[Before-and-after change data]
··········

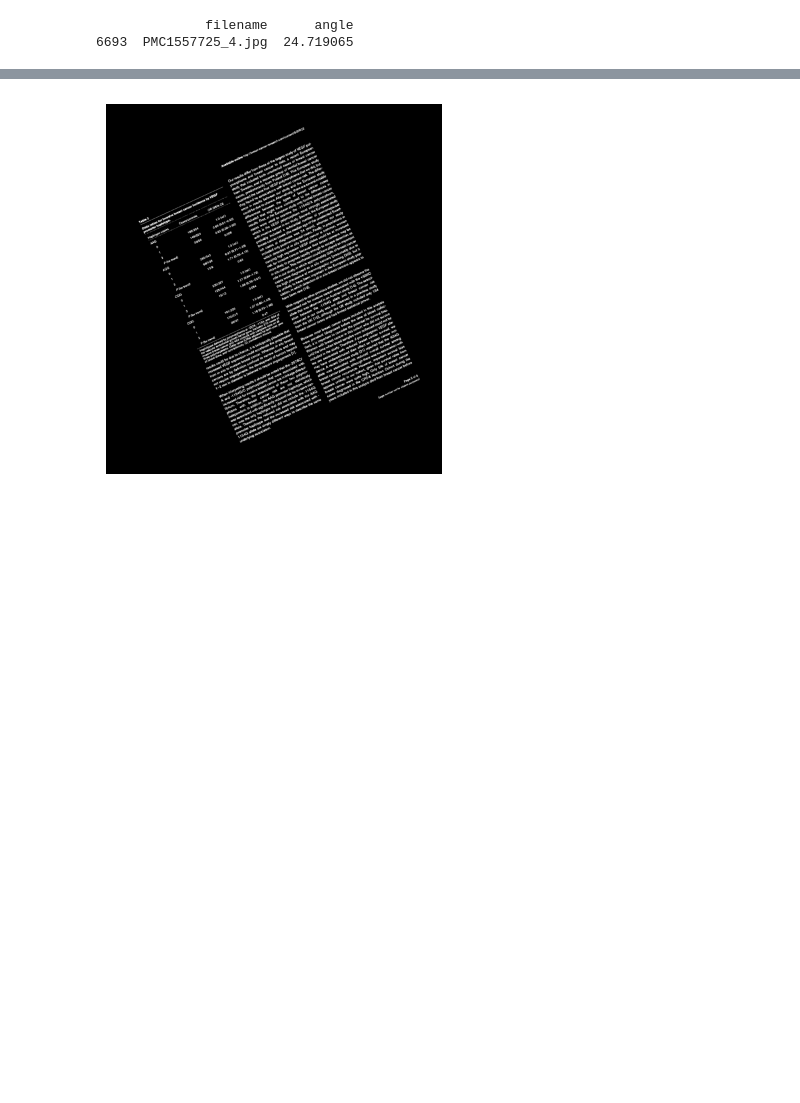
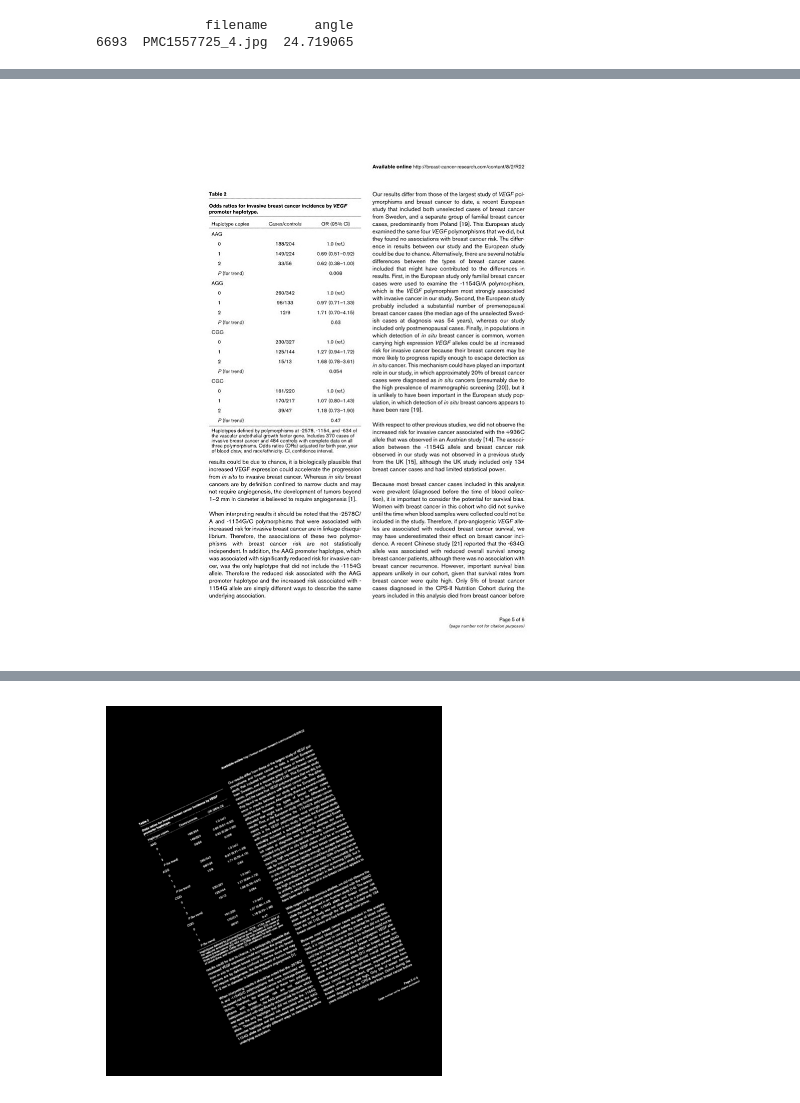
Before and after one commit to sreesankar711/TabDetExt, a Jupyter notebook: skew_cv.ipynb, the cells around one changed output, grey strips where cells are left out. Cells and saved outputs as stored; diff of their text form; code cells hidden in the pictures; blank space fills up the shorter version.

```diff
--- a/skew_cv.ipynb
+++ b/skew_cv.ipynb
@@ -11,7 +14,7 @@ import pandas as pd
 # %%
 def get_rotation_angle(image_path):
-    input_image = cv2.imread(image_path)
-
+    input_image = Image.open(image_path)
+    input_image = np.array(input_image)
     start_time = time.time()
 
     gray = cv2.cvtColor(input_image, cv2.COLOR_BGR2GRAY)
@@ -46,0 +55,6 @@ get_rotation_angle(image_path)
+# %%
+(h, w) = image.size
+center = (w // 2, h // 2)
+M = cv2.getRotationMatrix2D(center, -get_rotation_angle(image_path)[0], 1.0)
+rotated = cv2.warpAffine(np.array(image), M, (w, h),flags=cv2.INTER_CUBIC, borderMode=cv2.BORDER_REPLICATE)
+rotated
@@ -47,3 +79,8 @@ get_rotation_angle(image_path)
+# %%
+rotated = Image.fromarray(rotated)
+rotated
+# %% [output]
+[figure, added]
 # %%
 def display_gray(img):
     plt.imshow(img, cmap='gray')
```
Also changed, not shown: parts of 5 cells of this notebook, 51 other files.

··········

Return every line from the records above that holds the word "notebook".

Before and after one commit to sreesankar711/TabDetExt, a Jupyter notebook: skew_cv.ipynb, the cells around one changed output, grey strips where cells are left out. Cells and saved outputs as stored; diff of their text form; code cells hidden in the pictures; blank space fills up the shorter version.
Also changed, not shown: parts of 5 cells of this notebook, 51 other files.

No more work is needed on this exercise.